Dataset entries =
++++++++
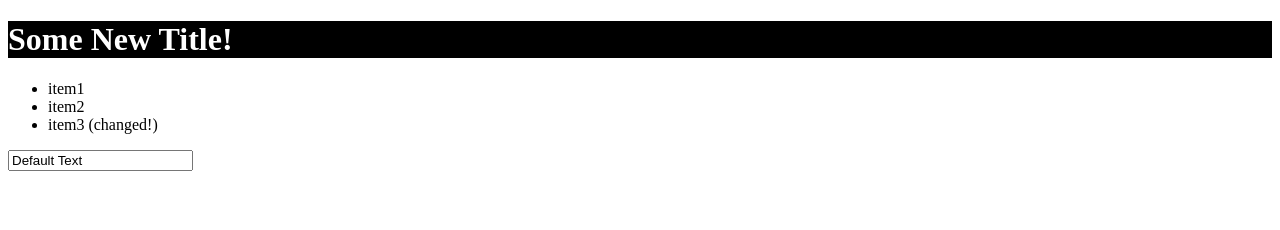
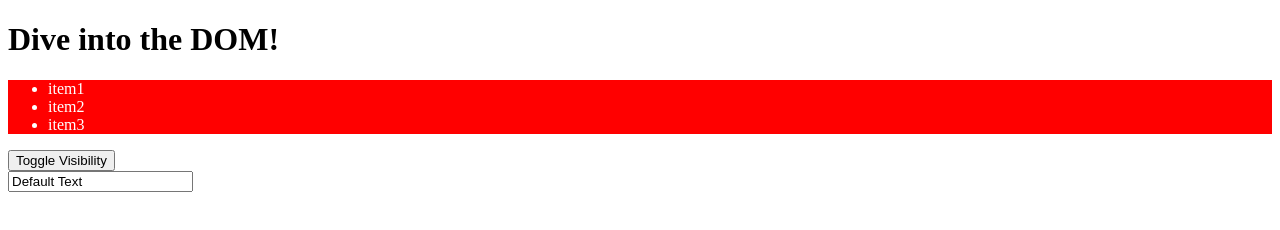
Before and after one commit to junyoung5/javascript-project-complete-guide, a plain HTML site: page assignment/dom-01-starting-code/index.html in a window 1280 px wide. Drawn offline with Linux system fonts and the light colour scheme.

Commit message:
section7

```diff
--- a/assignment/dom-01-starting-code/app.js
+++ b/assignment/dom-01-starting-code/app.js
@@ -1,17 +1,24 @@
-//const listItemElements = document.querySelectorAll('li');
-const listItemElements = document.getElementsByTagName('li'); // same with above line
+//traversing & styling DOM
+const ul = document.body.firstElementChild.nextElementSibling;
+const liFirst = ul.firstElementChild;
+
+console.log(liFirst);
+
+const section = document.querySelector('section');
+const button = document.querySelector('button');
 
 
-for (listItemEl of listItemElements){
-    console.dir(listItemEl);
-}
+// section.style.backgroundColor = 'blue'; //inline style
+section.className = '';
+section.className = 'red-bg';
 
-const h1 = document.getElementById('main-title')
-h1.textContent = 'Some New Title!';
-h1.style.color = 'white';
-h1.style.backgroundColor = 'Black';
+button.addEventListener('click', () => {
+    // if(section.className === 'red-bg visible'){
+    //     section.className = 'red-bg invisible';
+    // } else {
+    //     section.className = 'red-bg visible';
+    // }
 
-const li = document.querySelector('li:last-of-type');
-li.textContent = li.textContent + ' (changed!)';
-
-const body = document.body;
+    //power of classList method
+    section.classList.toggle('invisible');
+})
--- a/assignment/dom-01-starting-code/index.html
+++ b/assignment/dom-01-starting-code/index.html
@@ -5,15 +5,34 @@
   <meta name="viewport" content="width=device-width, initial-scale=1.0">
   <meta http-equiv="X-UA-Compatible" content="ie=edge">
   <title>DOM Interaction</title>
+  <style>
+    .red-bg{
+      background-color: red;
+      color: white;
+    }
+
+    .visible{
+      display: block;
+    }
+
+    .invisible{
+      display: none;
+    }
+  </style>
   <script src="app.js" defer></script>
 </head>
 <body>
   <header> <h1 id = 'main-title'>Dive into the DOM!</h1> </header>
-  <ul>
-    <li>item1</li>
-    <li class = 'list-item'>item2</li>
-    <li class = 'list-item'>item3</li>
-  </ul>
-  <input type = 'text' value = 'Default Text'>
+  <section class = "red-bg">
+    <ul>
+      <li class = 'list-tiem'>item1</li>
+      <li class = 'list-item'>item2</li>
+      <li class = 'list-item'>item3</li>
+    </ul>
+  </section>
+  <button>Toggle Visibility</button>
+  <div>
+    <input type = 'text' value = 'Default Text'>
+  </div>
 </body>
 </html>
```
++++++++
What is needed =
Find the word "const" in the data and copy out each line where it turns up.

Answer box =
-//const listItemElements = document.querySelectorAll('li');
-const listItemElements = document.getElementsByTagName('li'); // same with above line
+const ul = document.body.firstElementChild.nextElementSibling;
+const liFirst = ul.firstElementChild;
+const section = document.querySelector('section');
+const button = document.querySelector('button');
-const h1 = document.getElementById('main-title')
-const li = document.querySelector('li:last-of-type');
-const body = document.body;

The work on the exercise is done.